Nautilus, Inc. v. Biosig Instrum., Inc. 110 U.S.P.Q.2d 1688, 572 U.S.___  June 2, 2014) (available here). In Nautilus, the Supreme Court remanded to the Federal Circuit to determine whether claims to an exercise machine were indefinite under 35 U.S.C. §112,¶2. Procedurally, the District Court granted Nautilus’ summary judgment motion to dismiss on the basis of invalidity, but the Federal Circuit reversed saying the claim term at issue was not “insolubly ambiguous.”  In remanding, the Supreme Court stated that the “insolubly ambiguous” standard does not comport with the statute.  “To tolerate imprecision just short of that rendering a claim ‘insolubly ambiguous’ would diminish the definiteness requirement’s public-notice function and foster the innovation-discouraging ‘zone of uncertainty.’ ”  The ball is back in the CAFC’s court to clearly define a definiteness test.

Side-issue brought up in Nautilus: What are “hybrid” apparatus/method claims, and when are they invalid?

Petrella v. Metro-Goldwyn-Mayer, Inc. et al., S.Ct. No. 12-1315 (May 19, 2014) (available here).  The screenplay for the movie “Raging Bull,” written by Jack Petrella and Jake LaMotta, was copyrighted in 1963 and assigned to MGM.  The movie was released in 1980, and upon Petrella’s death, his rights reverted to his daughter, plaintiff here.  She renewed the copyright in 1991, becoming its sole owner.  In 1998 she threatened MGM with an infringement suit, and in 2009 she sued, claiming monetary and injunctive relief limited to the three years prior to the date the suit was filed.  The Ninth Circuit granted summary judgment to MGM based on laches.  The Supreme Court reversed on a 6-3 vote, holding that laches does not apply to copyright claims for damages brought within the copyright statute’s prescribed three-year window.  In extraordinary circumstances, however, laches might curtail some forms of equitable relief.

All are invited to join us in our discussion during the SoCal IP Institute meeting on Monday, June 16, 2014 at Noon in our Westlake Village office.

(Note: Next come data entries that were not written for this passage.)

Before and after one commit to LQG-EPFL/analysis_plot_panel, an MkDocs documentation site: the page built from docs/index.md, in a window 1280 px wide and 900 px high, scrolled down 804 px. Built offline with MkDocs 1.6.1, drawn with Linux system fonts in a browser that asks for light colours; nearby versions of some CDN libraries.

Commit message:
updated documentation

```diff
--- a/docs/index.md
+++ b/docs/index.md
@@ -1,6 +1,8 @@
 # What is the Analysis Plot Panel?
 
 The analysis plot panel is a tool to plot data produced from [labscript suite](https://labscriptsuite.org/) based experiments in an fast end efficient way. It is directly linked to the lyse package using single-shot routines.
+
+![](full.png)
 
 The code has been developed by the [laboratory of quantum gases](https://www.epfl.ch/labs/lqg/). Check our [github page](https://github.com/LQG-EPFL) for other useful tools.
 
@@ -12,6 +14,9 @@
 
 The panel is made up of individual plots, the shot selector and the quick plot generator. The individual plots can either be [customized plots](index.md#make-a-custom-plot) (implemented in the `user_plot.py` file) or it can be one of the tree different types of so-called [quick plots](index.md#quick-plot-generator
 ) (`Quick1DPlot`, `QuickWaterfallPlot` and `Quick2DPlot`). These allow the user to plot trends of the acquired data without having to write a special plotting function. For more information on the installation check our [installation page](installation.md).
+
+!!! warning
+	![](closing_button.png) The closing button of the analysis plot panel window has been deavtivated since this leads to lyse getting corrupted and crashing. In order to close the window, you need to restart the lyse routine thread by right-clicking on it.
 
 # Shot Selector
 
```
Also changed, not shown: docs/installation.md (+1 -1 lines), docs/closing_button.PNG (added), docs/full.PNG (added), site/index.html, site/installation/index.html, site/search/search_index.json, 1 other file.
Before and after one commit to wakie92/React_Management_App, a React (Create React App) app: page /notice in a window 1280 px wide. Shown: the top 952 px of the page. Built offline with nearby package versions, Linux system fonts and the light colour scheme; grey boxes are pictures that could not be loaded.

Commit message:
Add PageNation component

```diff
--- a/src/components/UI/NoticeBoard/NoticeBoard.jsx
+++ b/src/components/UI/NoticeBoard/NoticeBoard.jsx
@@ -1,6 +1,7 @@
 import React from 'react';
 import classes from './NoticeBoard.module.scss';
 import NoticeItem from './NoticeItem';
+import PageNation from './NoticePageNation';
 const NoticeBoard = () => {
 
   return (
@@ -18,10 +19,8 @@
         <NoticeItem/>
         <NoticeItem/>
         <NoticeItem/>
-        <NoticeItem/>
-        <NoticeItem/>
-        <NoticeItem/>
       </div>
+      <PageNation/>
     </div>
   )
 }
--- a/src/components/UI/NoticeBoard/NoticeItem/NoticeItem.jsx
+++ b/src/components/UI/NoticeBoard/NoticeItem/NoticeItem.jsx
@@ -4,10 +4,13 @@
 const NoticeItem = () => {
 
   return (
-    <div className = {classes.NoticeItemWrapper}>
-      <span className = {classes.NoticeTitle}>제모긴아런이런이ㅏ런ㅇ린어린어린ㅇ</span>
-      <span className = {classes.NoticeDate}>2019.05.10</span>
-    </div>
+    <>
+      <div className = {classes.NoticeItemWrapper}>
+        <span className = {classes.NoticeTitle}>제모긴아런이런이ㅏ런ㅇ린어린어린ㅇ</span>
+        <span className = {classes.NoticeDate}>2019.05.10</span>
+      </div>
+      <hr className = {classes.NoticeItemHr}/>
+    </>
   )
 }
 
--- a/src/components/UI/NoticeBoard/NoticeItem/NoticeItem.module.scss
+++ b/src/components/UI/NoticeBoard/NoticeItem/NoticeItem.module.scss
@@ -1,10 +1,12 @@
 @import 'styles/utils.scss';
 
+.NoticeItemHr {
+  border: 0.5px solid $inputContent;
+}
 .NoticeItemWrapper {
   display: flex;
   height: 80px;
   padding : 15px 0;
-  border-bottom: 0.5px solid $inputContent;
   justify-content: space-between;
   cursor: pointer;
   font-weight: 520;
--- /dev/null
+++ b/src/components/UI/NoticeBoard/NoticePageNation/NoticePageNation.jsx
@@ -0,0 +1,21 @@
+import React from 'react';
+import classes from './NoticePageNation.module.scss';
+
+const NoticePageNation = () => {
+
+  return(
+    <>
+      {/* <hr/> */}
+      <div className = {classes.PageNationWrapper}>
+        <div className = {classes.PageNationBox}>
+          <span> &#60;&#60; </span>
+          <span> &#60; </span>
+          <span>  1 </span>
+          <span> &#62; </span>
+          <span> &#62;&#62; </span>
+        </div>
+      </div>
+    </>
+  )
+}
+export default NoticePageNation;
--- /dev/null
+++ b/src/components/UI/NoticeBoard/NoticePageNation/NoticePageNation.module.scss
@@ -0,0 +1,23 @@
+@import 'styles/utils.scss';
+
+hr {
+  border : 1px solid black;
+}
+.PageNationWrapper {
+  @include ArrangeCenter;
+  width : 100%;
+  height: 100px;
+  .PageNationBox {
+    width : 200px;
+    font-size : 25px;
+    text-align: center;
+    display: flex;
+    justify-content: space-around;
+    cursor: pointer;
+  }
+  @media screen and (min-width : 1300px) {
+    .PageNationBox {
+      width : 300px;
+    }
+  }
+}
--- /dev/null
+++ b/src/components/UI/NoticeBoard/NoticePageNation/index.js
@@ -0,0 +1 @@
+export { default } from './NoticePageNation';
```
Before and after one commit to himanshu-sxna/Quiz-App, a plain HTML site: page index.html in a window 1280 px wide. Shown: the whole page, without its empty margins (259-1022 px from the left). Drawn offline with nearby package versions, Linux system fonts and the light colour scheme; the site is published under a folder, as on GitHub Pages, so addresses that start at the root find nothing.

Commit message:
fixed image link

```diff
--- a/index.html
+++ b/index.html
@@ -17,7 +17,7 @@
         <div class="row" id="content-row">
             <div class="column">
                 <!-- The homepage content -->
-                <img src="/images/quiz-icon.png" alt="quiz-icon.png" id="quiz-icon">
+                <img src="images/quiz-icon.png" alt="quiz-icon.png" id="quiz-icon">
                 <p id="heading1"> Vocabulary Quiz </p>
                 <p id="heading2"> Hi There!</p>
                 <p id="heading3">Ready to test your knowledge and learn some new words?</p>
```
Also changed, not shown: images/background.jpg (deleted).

This activity is approved for 1 hour of MCLE credit. If you will be joining us, please RSVP to Noelle Smith by 9 am Monday morning.